It should be noted that the first experiments in banana fibre processing started with the creation of a company to replace imported synthetic hair strands with a local organic alternative. Ugandan entrepreneur Juliet Tumisiime, founder of ‘Cheveux Organique’, specialises in transforming banana fibres into hair extensions. From the banana fields, the fibres are cut and split before being transported to the factory for processing. They are then fed into an extraction machine that creates fibre strands. The resulting material is dried in the sun, then boiled and packaged.

Banana production has increased over the years from 6.5 metric tonnes in 2018 to 8.3 metric tonnes in 2019, according to data from the Uganda Bureau of Statistics. Farmers enjoy more income from recycling their banana waste and produce more than 30,000 square metres of carpet each year. For their part, local artisans are experimenting with ways to turn banana fibre into hair extensions and cotton-like fabrics suitable for the clothing and fashion industry.

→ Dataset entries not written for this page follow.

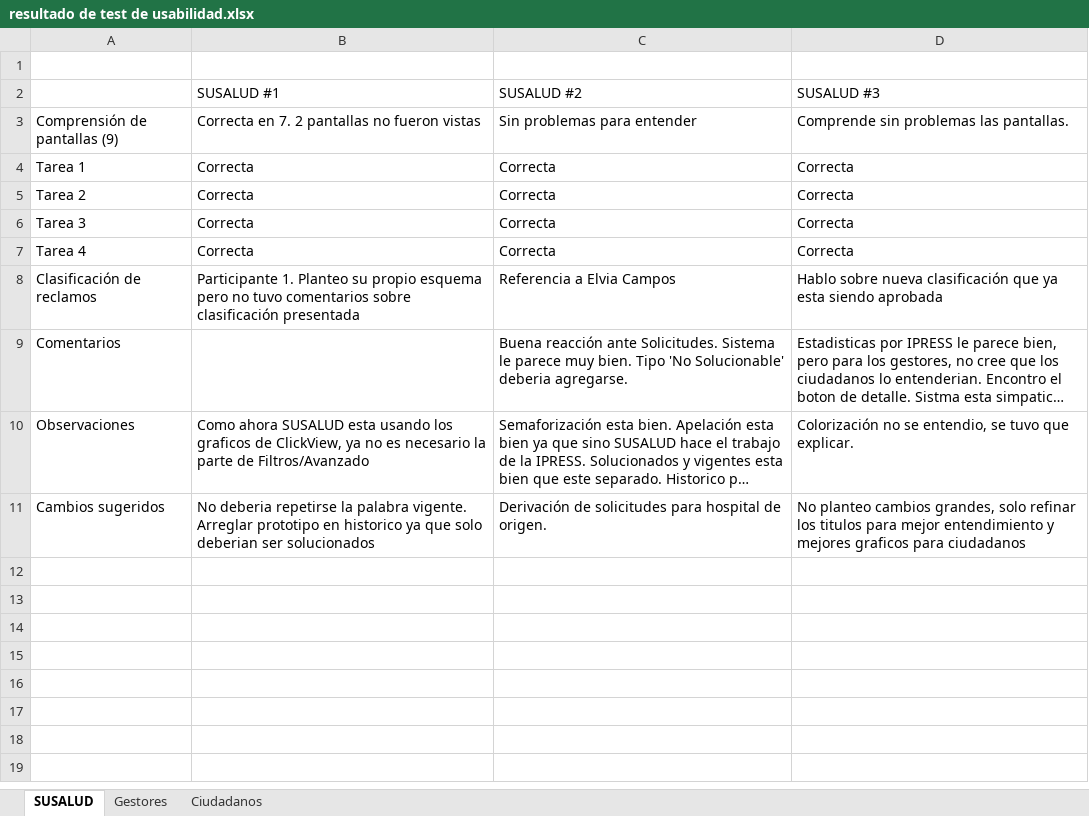
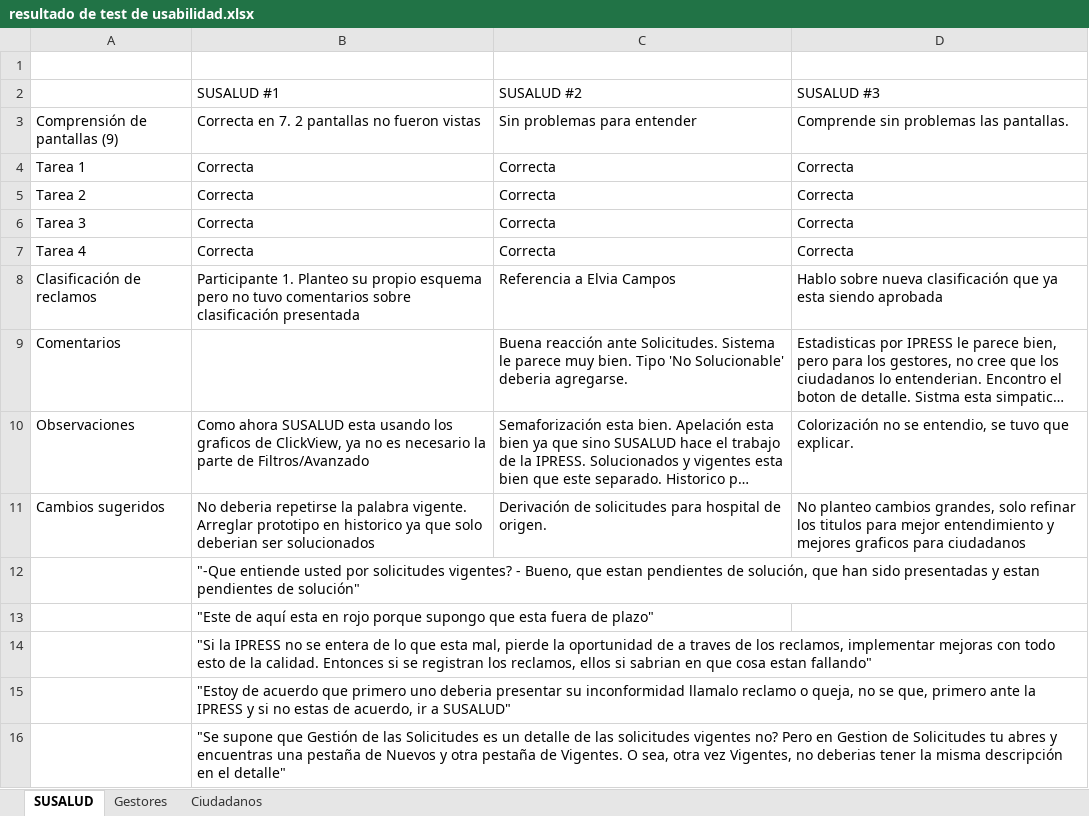
Before and after one commit to recasanova/trabajo_final_susalud, an Excel workbook: resultado de test de usabilidad.xlsx, sheet SUSALUD, drawn as a sheet; long unchanged cells end in …; values as stored, in another font and other column widths than the file's, no borders; the diff names each change by its address in the sheet, - before the commit and + after, or states it on an @@ line.

```diff
--- a/resultado de test de usabilidad.xlsx (sheet SUSALUD)
+++ b/resultado de test de usabilidad.xlsx (sheet SUSALUD)
+row 12:  | "-Que entiende usted por solicitudes vigentes? - Bueno, que estan pendientes de solución, que han sido presentadas y estan pendientes de solución"
+row 13:  | "Este de aquí esta en rojo porque supongo que esta fuera de plazo"
+row 14:  | "Si la IPRESS no se entera de lo que esta mal, pierde la oportunidad de a traves de los reclamos, implementar mejoras con todo esto de la calidad. Entonces si se registran los reclamos, ellos si sabrian en que cosa estan fallando"
+row 15:  | "Estoy de acuerdo que primero uno deberia presentar su inconformidad llamalo reclamo o queja, no se que, primero ante la IPRESS y si no estas de acuerdo, ir a SUSALUD"
+row 16:  | "Se supone que Gestión de las Solicitudes es un detalle de las solicitudes vigentes no? Pero en Gestion de Solicitudes tu abres y encuentras una pestaña de Nuevos y otra pestaña de Vigentes. O sea, otra vez Vigentes, no deberias tener la misma descripción en el detalle"
```
Also changed, not shown: sheet Gestores, sheet Ciudadanos, correcciones.xlsx, 1 other file.
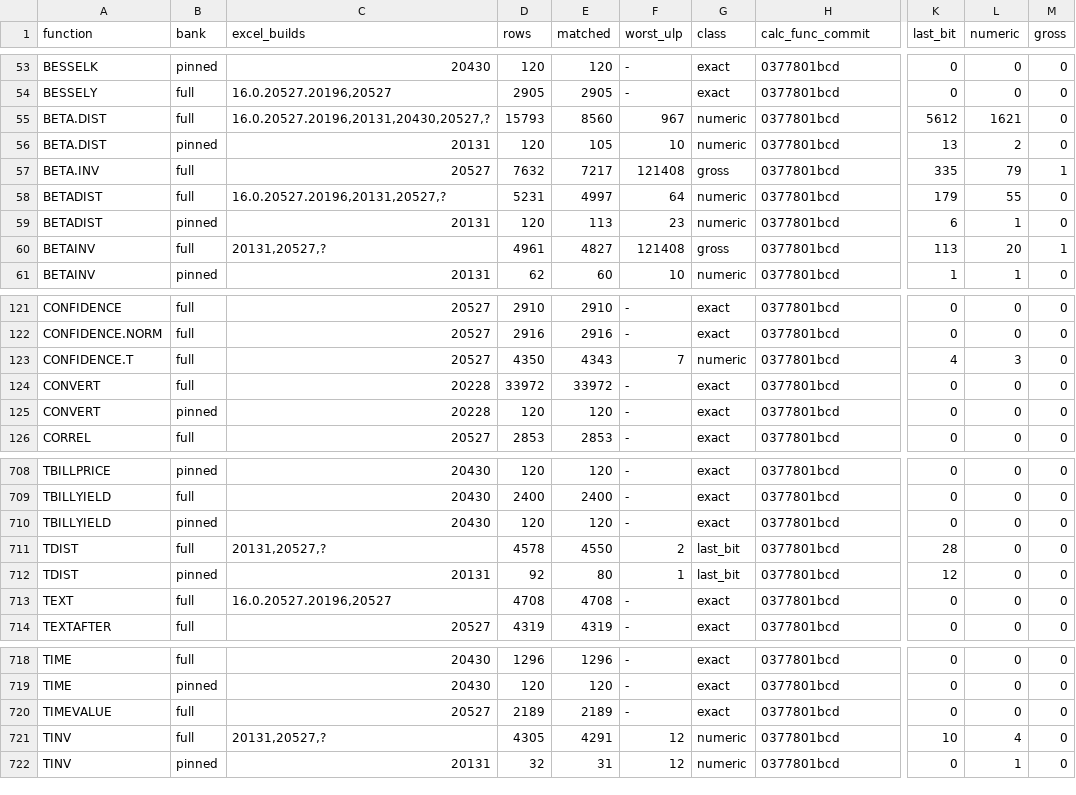
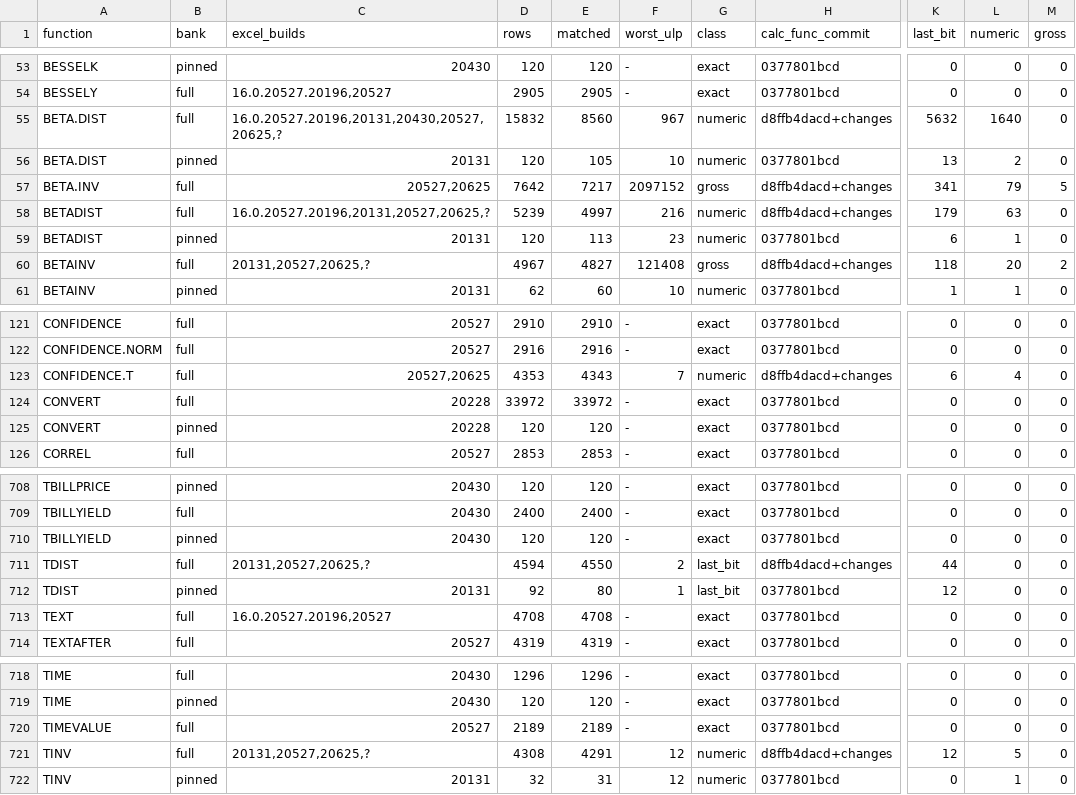
Before and after one commit to DnaCalc/DnaCalc, a TSV file: crates/calc-func/witness-status.tsv, drawn as a sheet; only a part is shown, gaps mark what is left out; the diff covers the shown part only; the diff names each change by its address in the sheet, - before the commit and + after, or states it on an @@ line.

```diff
--- a/crates/calc-func/witness-status.tsv
+++ b/crates/calc-func/witness-status.tsv
-C55 (excel_builds): 16.0.20527.20196,20131,20430,20527,?
+C55 (excel_builds): 16.0.20527.20196,20131,20430,20527,20625,?
-D55 (rows): 15793
+D55 (rows): 15832
-H55 (calc_func_commit): 0377801bcd
+H55 (calc_func_commit): d8ffb4dacd+changes
-K55 (last_bit): 5612
+K55 (last_bit): 5632
-L55 (numeric): 1621
+L55 (numeric): 1640
-C57 (excel_builds): 20527
+C57 (excel_builds): 20527,20625
-D57 (rows): 7632
+D57 (rows): 7642
-F57 (worst_ulp): 121408
+F57 (worst_ulp): 2097152
-H57:H58 (calc_func_commit): 0377801bcd
+H57:H58 (calc_func_commit): d8ffb4dacd+changes
-K57 (last_bit): 335
+K57 (last_bit): 341
-M57 (gross): 1
+M57 (gross): 5
-C58 (excel_builds): 16.0.20527.20196,20131,20527,?
+C58 (excel_builds): 16.0.20527.20196,20131,20527,20625,?
-D58 (rows): 5231
+D58 (rows): 5239
-F58 (worst_ulp): 64
+F58 (worst_ulp): 216
-L58 (numeric): 55
+L58 (numeric): 63
-C60 (excel_builds): 20131,20527,?
+C60 (excel_builds): 20131,20527,20625,?
-D60 (rows): 4961
+D60 (rows): 4967
-H60 (calc_func_commit): 0377801bcd
+H60 (calc_func_commit): d8ffb4dacd+changes
-K60 (last_bit): 113
+K60 (last_bit): 118
-M60 (gross): 1
+M60 (gross): 2
-C123 (excel_builds): 20527
+C123 (excel_builds): 20527,20625
-D123 (rows): 4350
+D123 (rows): 4353
-H123 (calc_func_commit): 0377801bcd
+H123 (calc_func_commit): d8ffb4dacd+changes
-K123 (last_bit): 4
+K123 (last_bit): 6
-L123 (numeric): 3
+L123 (numeric): 4
-C711 (excel_builds): 20131,20527,?
+C711 (excel_builds): 20131,20527,20625,?
-D711 (rows): 4578
+D711 (rows): 4594
-H711 (calc_func_commit): 0377801bcd
+H711 (calc_func_commit): d8ffb4dacd+changes
-K711 (last_bit): 28
+K711 (last_bit): 44
-C721 (excel_builds): 20131,20527,?
+C721 (excel_builds): 20131,20527,20625,?
-D721 (rows): 4305
+D721 (rows): 4308
-H721 (calc_func_commit): 0377801bcd
+H721 (calc_func_commit): d8ffb4dacd+changes
-K721 (last_bit): 10
+K721 (last_bit): 12
-L721 (numeric): 4
+L721 (numeric): 5
```
Also changed, not shown: 20 edited cells elsewhere in this file, 2 other files.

In this way, banana production would become a very profitable business in Africa. Everything can be recovered and recycled. Investing in the banana sector today is becoming a source of job creation and innovation. The banana market is very prolific, given the high demand for this product worldwide. There is a strong demand for banana products, such as crisps, banana juice, banana beer (in high demand in Rwanda) and banana jams, which are produced in Africa and also exported outside the continent.

The benefits of investing in the banana industry in Africa are enormous. The banana is becoming a very promising business idea. In addition to earning from the sale of fresh bananas, banana growers also have the advantage of earning from the sale of banana plant waste, which once recycled is also a source of income.

This country is considered the second largest producer and consumer of bananas in the world, with annual production exceeding 10 million tonnes. More than 75% of the population depends on bananas as a staple food and banana production contributes 28% of the gross domestic product.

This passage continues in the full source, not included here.